A relative’s recent experience with the twenty year old home she just moved into taught us a few facts worth sharing. Water started appearing in her home along one side of her home. Her floors are large marble tiles as she lives in Florida where they are common. When water started seeping up in between the tiles when stepped on, she went on high alert and got a plumber in pronto. After probing for a good long while, he found water standing under the house. This eliminated the sprinkler system surrounding the exterior or a completely broken pipe that would have gushed. A slow leaking hot water pipe was discovered behind the drywall in the office. Once capped off, it stopped the leak but further work will have to find the other end of the pipe to finalize the repair and make sure there are no other contributing spots.
Almost all procedures in interior design are based on proportions and measurements – aka spatial relationships. Putting the relationships into perspective requires a plan and these plans are traditionally produced to communicate visually.
The design process may begin with freehand concept sketching to enable the designer to relay onto paper what he envisions and see what needs to be added or modified.
Presentation plans are the initial schematics showing the overall concepts: site placement, the exterior and interior architecture, the mechanical plan the electrical plan, plumbing plan and fire protection plan (which today often includes a sprinkler system).
We are in the process of updating our 20 year old home to get it ready to go on the market. The effect of four dogs at various times and many kids traipsing in and out in earlier years hit our happy home full force. Flooring was the hardest hit. When we bought our house in 1996, pickled oak was a leading trend. We paired the oak flooring with a green/aqua carpet that I thought made it look a little Scandinavian. I grew to hate the carpet – but not enough to replace it until now.
We are in an era that is currently enjoying the fruits of hundreds of years of contributions in all the various elements of interior design. It wasn’t even an individual practice until the early 1900’s, although it functioned as a necessity under the fields of architecture, construction and landscaping.
Often we look at the outer shells of our spaces as places to just arrive into and escape the outside world for awhile. We stash our stuff, eat , sleep and do all the mundane utilitarian things we are bound to do. We can of course condense our life down to a TV, refrigerator, bathroom and bed. Simplifying our lives does have merit. But I believe most of us have an innate desire to enrich our environments with design elements that make us feel unique, that tell a story about who we are up to now and who we strive to be.
Design elements work by engaging our senses of color, texture, sounds, smells. They can be subtle inferences or they can loudly announce our stand in this world. The entry in our home makes the first indication of what we are about.
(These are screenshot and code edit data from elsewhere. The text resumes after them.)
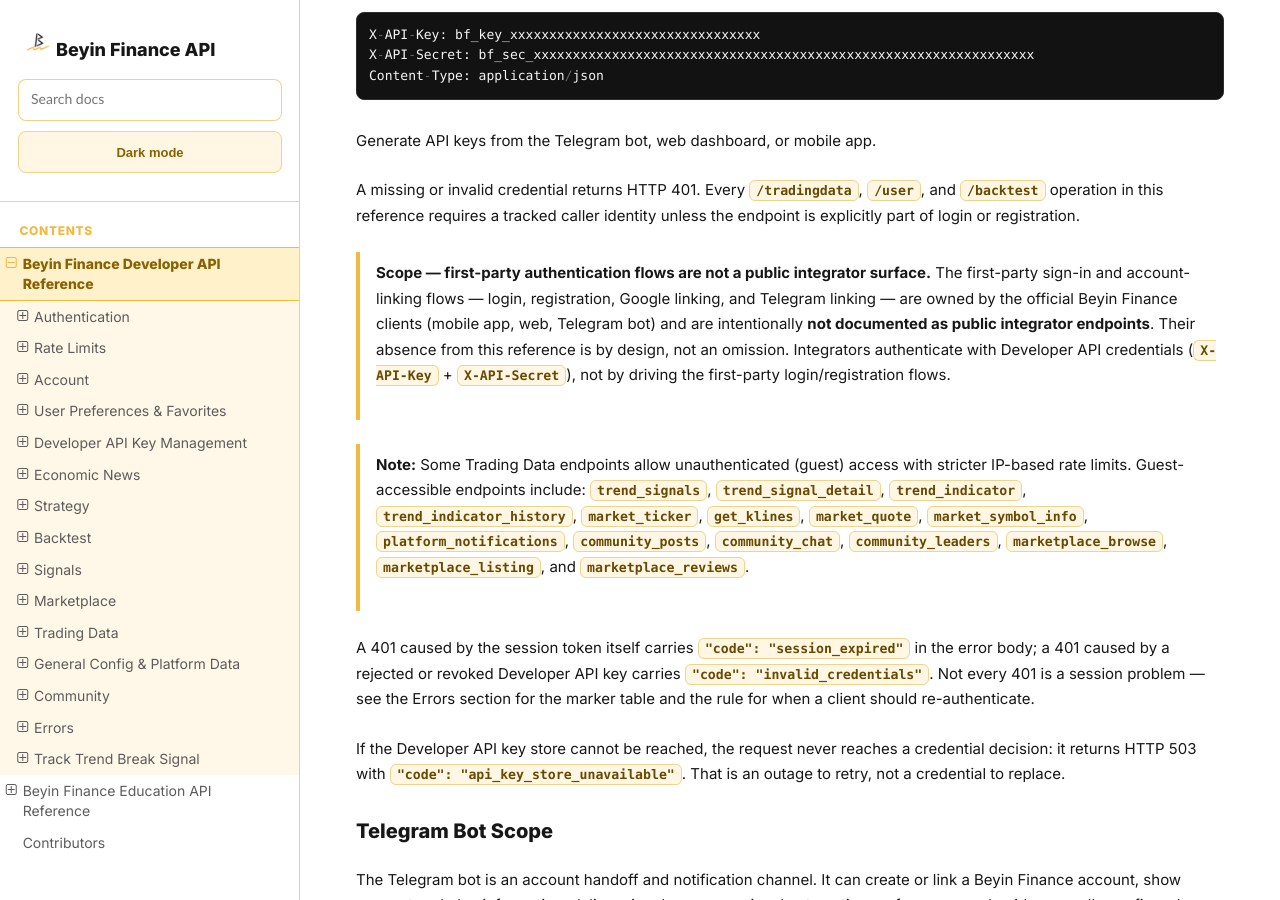
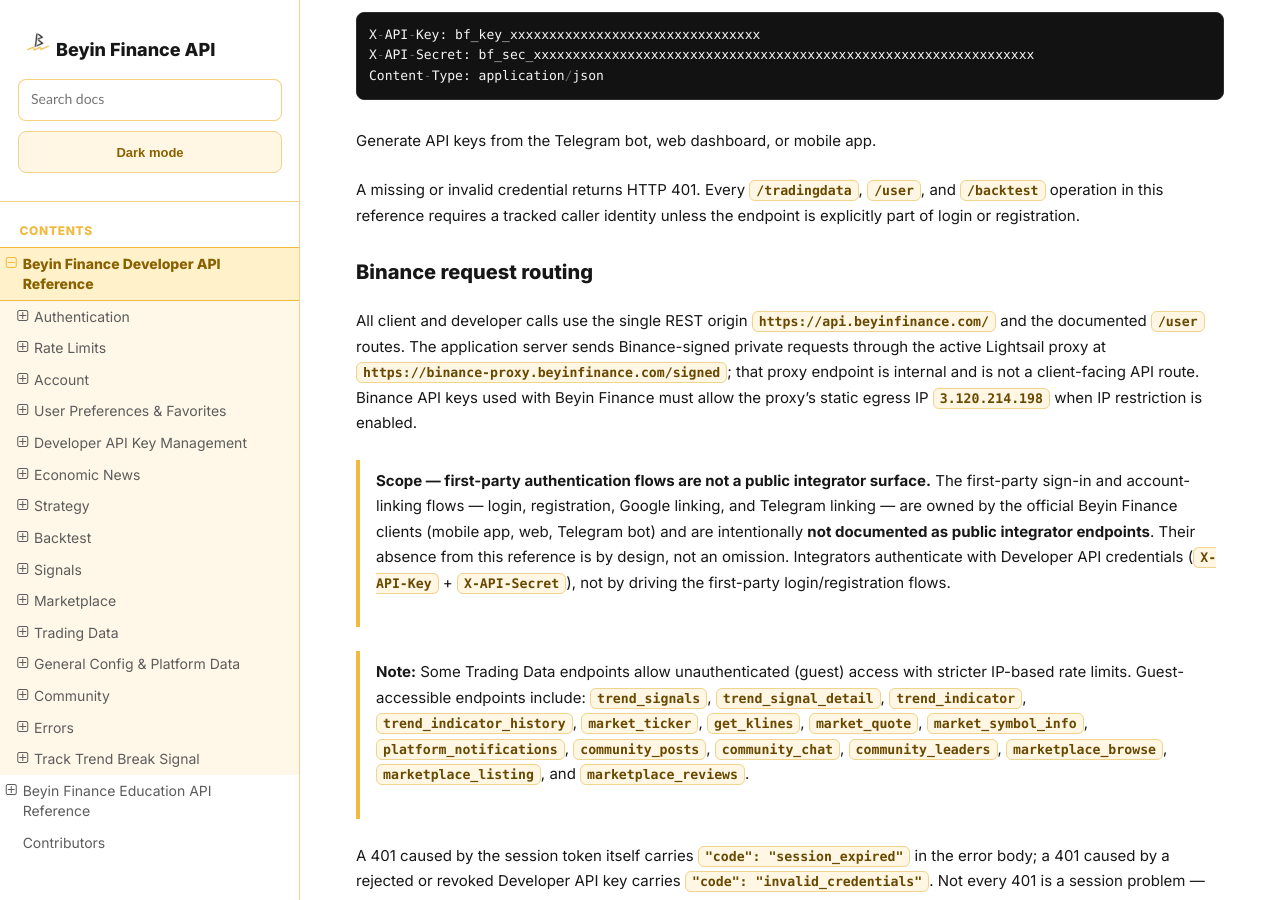
Before and after one commit to jnrbrain/Beyin-Finance, a Sphinx documentation site: the page built from docs/endpoints.md, in a window 1280 px wide and 900 px high, scrolled down 778 px. Built offline with Sphinx 7.4.7 and the Read the Docs theme 3.1.0, drawn with Linux system fonts in a browser that asks for light colours.

Commit message:
docs: document Lightsail Binance proxy routing

```diff
--- a/docs/endpoints.md
+++ b/docs/endpoints.md
@@ -30,6 +30,16 @@
 A missing or invalid credential returns HTTP 401. Every `/tradingdata`, `/user`,
 and `/backtest` operation in this reference requires a tracked caller identity
 unless the endpoint is explicitly part of login or registration.
+
+### Binance request routing
+
+All client and developer calls use the single REST origin
+`https://api.beyinfinance.com/` and the documented `/user` routes. The
+application server sends Binance-signed private requests through the active
+Lightsail proxy at `https://binance-proxy.beyinfinance.com/signed`; that proxy
+endpoint is internal and is not a client-facing API route. Binance API keys
+used with Beyin Finance must allow the proxy's static egress IP
+`3.120.214.198` when IP restriction is enabled.
 
 > **Scope — first-party authentication flows are not a public integrator surface.**
 > The first-party sign-in and account-linking flows — login, registration,
```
As professional designers and decorators, no one is impervious to the client you have taken on shopping on their own, checking the validity of your prices, coming up with new products etc. etc. Here are some guidelines you may consider when this dilemma arises.
1 – First really zeroing in on the clients you are about to deal with is crucial. Using confidence and discernment, ask the right questions in the first appointment. This goes a long way in seeing whether they are your ideal client.
What is a functional floor plan? You can’t think about the functionality of a floor plan without thinking about how the household functions on a day to day basis.
Each person in the family has a routine, habits of living and an individual energy level. Multiply the number of people in a household by all those factors and life could get messy. Building some safeguards into a floor plan reduces the headaches a family could encounter.
If you took the time to trace the trips throughout the home made in a day with a different colored marker for each person what do you think you would see? Would there be constant congestion in the kitchen? Would there be rooms never used? How about trips up and down stairs just to maintain the laundry? If you used time lapse photography, would you see a gradual build up of flotsam and jetsam accumulating in the family room, the entry, mudroom or around the kitchen table or the bathrooms? These would require more trips to clean and control repetitively but could cease to be a problem if proper storage or places to perform various tasks were planned in advance. Perhaps you would discover with the colored marker chart the difficulty of getting from point A to point B because of large pieces of furniture blocking a traffic pattern or a lack of passage ways or stairs.
It is necessary that we all know the differences between the many styles of design eras, furniture and houses, but do we also think about descriptions of interior styles in a more thematic way? For instance: Glamorous, Well Traveled, Sexy, Industrial, Botanical, Curated, Into the Wild, Lodge Luxe are all decorating schemes we’ve seen in marketing for stores, products and magazines.
Many creative types that pursue a career in designing or art manage to keep the mathematical area of the world at arms length – until it inserts itself into their lives in order to calculate pretty much anything or run a business without making all the mistakes first.
In the last post we described the limitations of what a gross profit, gross profit margin and net sales are. But we also explained our businesses have more “bags” that hold more figures that need to be factored into a financial report.
In business, we are all about not just doing a great job for our clients and building our reputation, but at the end of the day, we want to see profit also.